At the time of the accident about thirty to forty per cent of the repair work under the contract had been completed. The engines of the tanker had been dismantled and were in the process of being repaired. The vessel could not steam under its own power. In fact, from the time the vessel was in the Todd shipyard, once active work was commenced on her, she was not fit to go to sea until the work was completed. On December 18, 1952 her certificate of seaworthiness was 'renewed' and the Bulklube was found by the American Bureau of Shipping in all respects fit to return to sea in the carriage of cargo. The parties were unable to stipulate and the record is bare as to the status of the certificate of seaworthiness on August 8, 1952. The vessel was returned to National on December 19, 1952, and entered upon the 'further performance' of a charter party which had been in effect when the vessel was delivered to Todd on June 22, 1952. The parties were unable to stipulate whether on August 8, 1952 the charter had been suspended, or whether the rates were so regulated as to permit a prolonged period of lay-up. On December 19, 1952 the vessel sailed from New York to Texas City, Texas, to load a petroleum cargo.
On these facts it is clear that the injuries to Pedersen were caused solely by the negligence of Todd in failing to properly construct the staging upon which Pedersen was required to perform his work. Recognizing the exclusiveness of Todd's liability to secure the payment of compensation under the Longshoremen's and Harbor Workers' Compensation Act, 33 U.S.C.A. § 905, the libellant makes no other claim against his employer as the result of his injuries. Furthermore, giving due recognition to the decision in Berge, supra, the libellant makes no claim ground upon the breach of an alleged warranty of seaworthiness. The cause rests, rather, upon the grounds that (1) National has been derelict in its purported duty to provide the libellant with a safe place to work, and that a fortiori its vessel may be held accountable in a proceeding in rem; and that (2) the vessel is liable to Pedersen as a business guest for the tort of anyone who may have been in lawful possession thereof.
There is no merit to the libellant's first claim. What is spoken of as a shipowner's non-delegable duty to provide a business visitor or invitee with a safe place to work, see Palazzolo v. Pan-Atlantic S.S. Corp., 2 Cir., 1954, 211 F.2d 277, affirmed Ryan Stevedoring Co. v. Pan-Atlantic S.S. Corp., 1956, 350 U.S. 124, 76 S. Ct. 232, 100 L. Ed. 133, where not clearly identical with the shipowner's duty to provide a seaworthy vessel, see Berti v. Compagnie de Navigation Cyprien Fabre, 2 Cir., 1954, 213 F.2d 397, is no more than a requirement that reasonable due care under the circumstances be exercised.
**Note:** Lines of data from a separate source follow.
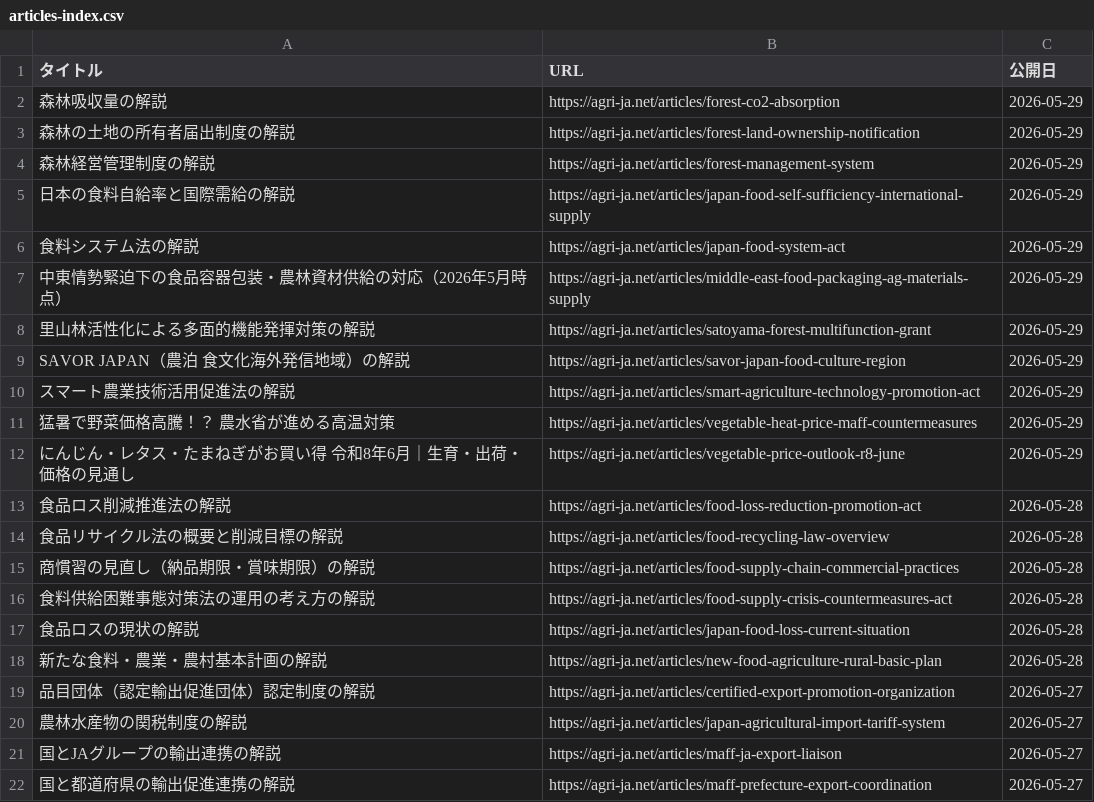
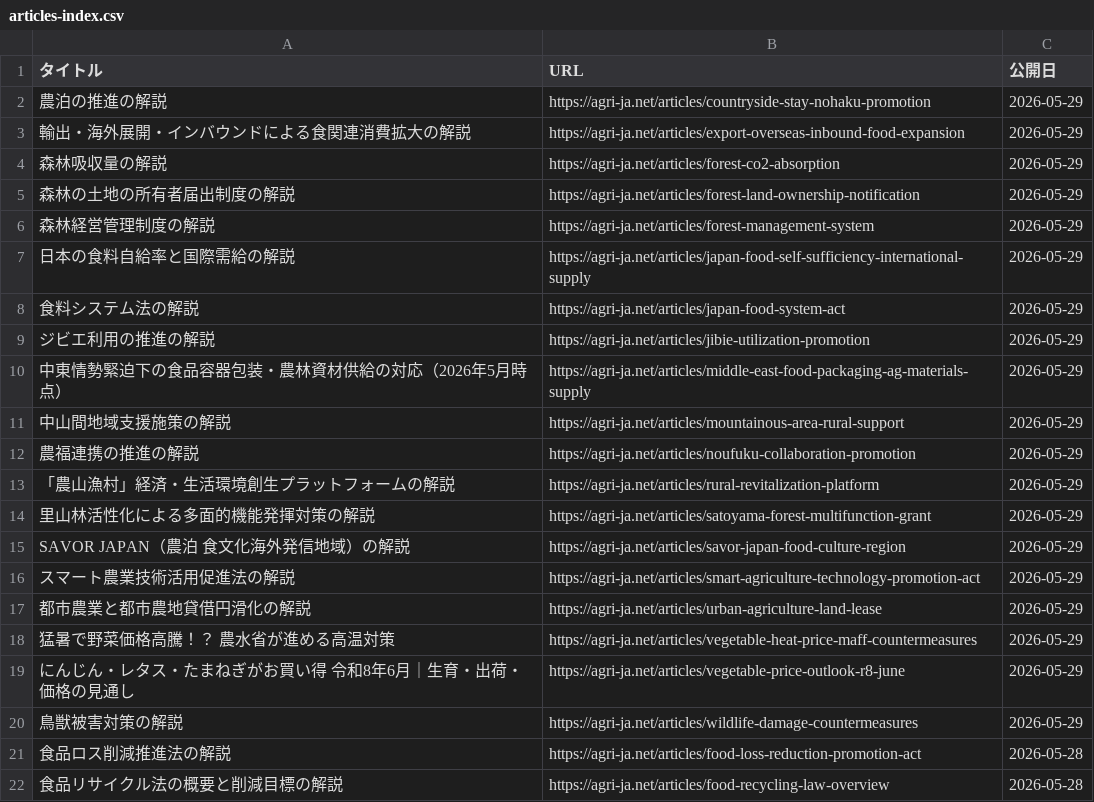
Before and after one commit to agrija2026-create/website, a CSV file: public/articles-index.csv, drawn as a sheet; only a part is shown; the shorter side is filled out with more unchanged rows; the diff names each change by its address in the sheet, - before the commit and + after, or states it on an @@ line.

```diff
--- a/public/articles-index.csv
+++ b/public/articles-index.csv
+row 2: 農泊の推進の解説 | https://agri-ja.net/articles/countryside-stay-nohaku-promotion | 2026-05-29
+row 3: 輸出・海外展開・インバウンドによる食関連消費拡大の解説 | https://agri-ja.net/articles/export-overseas-inbound-food-expansion | 2026-05-29
+row 9: ジビエ利用の推進の解説 | https://agri-ja.net/articles/jibie-utilization-promotion | 2026-05-29
+row 11: 中山間地域支援施策の解説 | https://agri-ja.net/articles/mountainous-area-rural-support | 2026-05-29
+row 12: 農福連携の推進の解説 | https://agri-ja.net/articles/noufuku-collaboration-promotion | 2026-05-29
+row 13: 「農山漁村」経済・生活環境創生プラットフォームの解説 | https://agri-ja.net/articles/rural-revitalization-platform | 2026-05-29
+row 17: 都市農業と都市農地貸借円滑化の解説 | https://agri-ja.net/articles/urban-agriculture-land-lease | 2026-05-29
+row 20: 鳥獣被害対策の解説 | https://agri-ja.net/articles/wildlife-damage-countermeasures | 2026-05-29
```
Also changed, not shown: 21 other files.
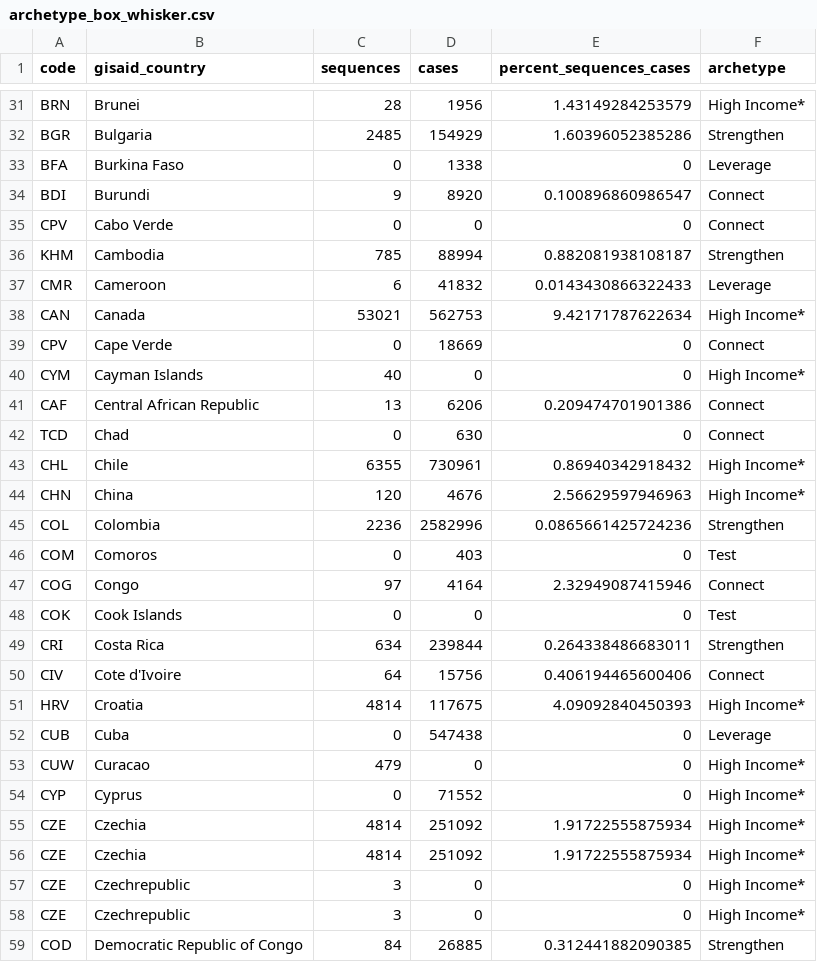
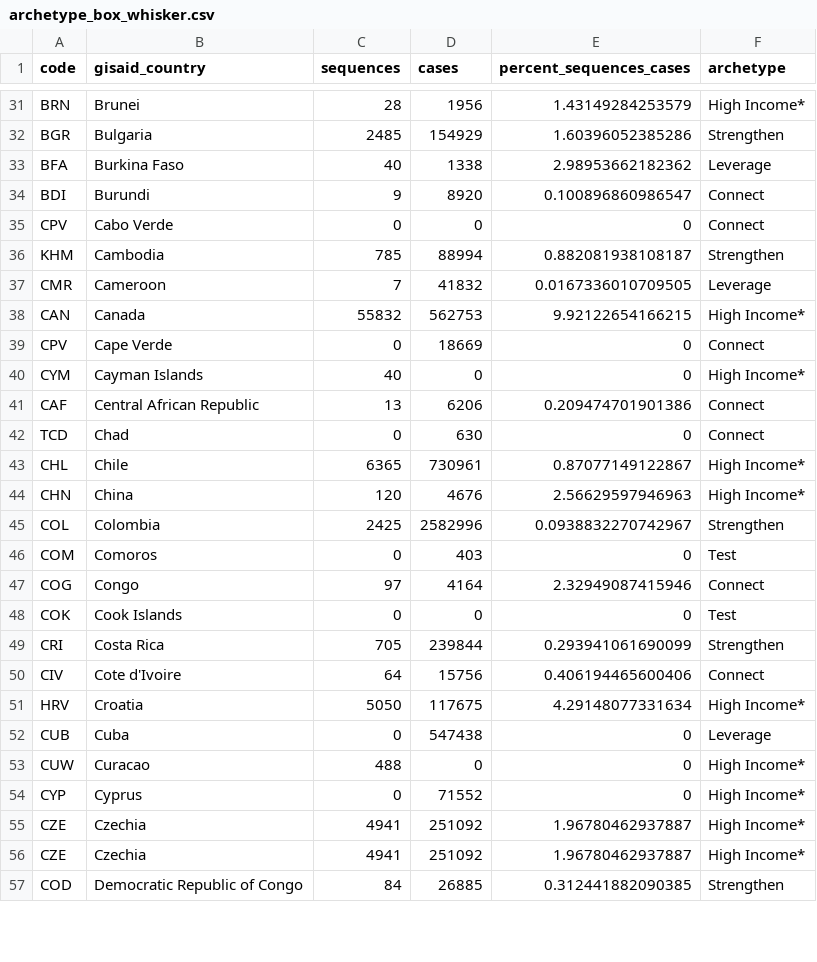
Before and after one commit to rockfound/ppi-flourish-charts, a CSV file: data/archetype_box_whisker.csv, drawn as a sheet; only a part is shown, gaps mark what is left out; the diff covers the shown part only.

```diff
--- a/data/archetype_box_whisker.csv
+++ b/data/archetype_box_whisker.csv
@@ -32,3 +32,3 @@
 "BGR","Bulgaria",2485,154929,1.60396052385286,"Strengthen"
-"BFA","Burkina Faso",0,1338,0,"Leverage"
+"BFA","Burkina Faso",40,1338,2.98953662182362,"Leverage"
 "BDI","Burundi",9,8920,0.100896860986547,"Connect"
@@ -36,4 +36,4 @@
 "KHM","Cambodia",785,88994,0.882081938108187,"Strengthen"
-"CMR","Cameroon",6,41832,0.0143430866322433,"Leverage"
-"CAN","Canada",53021,562753,9.42171787622634,"High Income*"
+"CMR","Cameroon",7,41832,0.0167336010709505,"Leverage"
+"CAN","Canada",55832,562753,9.92122654166215,"High Income*"
 "CPV","Cape Verde",0,18669,0,"Connect"
@@ -42,5 +42,5 @@
 "TCD","Chad",0,630,0,"Connect"
-"CHL","Chile",6355,730961,0.86940342918432,"High Income*"
+"CHL","Chile",6365,730961,0.87077149122867,"High Income*"
 "CHN","China",120,4676,2.56629597946963,"High Income*"
-"COL","Colombia",2236,2582996,0.0865661425724236,"Strengthen"
+"COL","Colombia",2425,2582996,0.0938832270742967,"Strengthen"
 "COM","Comoros",0,403,0,"Test"
@@ -48,12 +48,10 @@
 "COK","Cook Islands",0,0,0,"Test"
-"CRI","Costa Rica",634,239844,0.264338486683011,"Strengthen"
+"CRI","Costa Rica",705,239844,0.293941061690099,"Strengthen"
 "CIV","Cote d'Ivoire",64,15756,0.406194465600406,"Connect"
-"HRV","Croatia",4814,117675,4.09092840450393,"High Income*"
+"HRV","Croatia",5050,117675,4.29148077331634,"High Income*"
 "CUB","Cuba",0,547438,0,"Leverage"
-"CUW","Curacao",479,0,0,"High Income*"
+"CUW","Curacao",488,0,0,"High Income*"
 "CYP","Cyprus",0,71552,0,"High Income*"
-"CZE","Czechia",4814,251092,1.91722555875934,"High Income*"
-"CZE","Czechia",4814,251092,1.91722555875934,"High Income*"
-"CZE","Czechrepublic",3,0,0,"High Income*"
-"CZE","Czechrepublic",3,0,0,"High Income*"
+"CZE","Czechia",4941,251092,1.96780462937887,"High Income*"
+"CZE","Czechia",4941,251092,1.96780462937887,"High Income*"
 "COD","Democratic Republic of Congo",84,26885,0.312441882090385,"Strengthen"
```
Also changed, not shown: 123 edited cells elsewhere in this file, data/c_1_volume_cases_sequences_vaccinations.csv, data/c_2_global_variant_trends.csv, 2 other files.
That is, where liability has been imposed for failure to furnish a safe place to work, such liability has been grounded upon negligence, see e.g., Fodera v. Booth American Shipping Corp., 2 Cir., 1947, 159 F.2d 795; Vanderlinden v. Lorentzen, 2 ...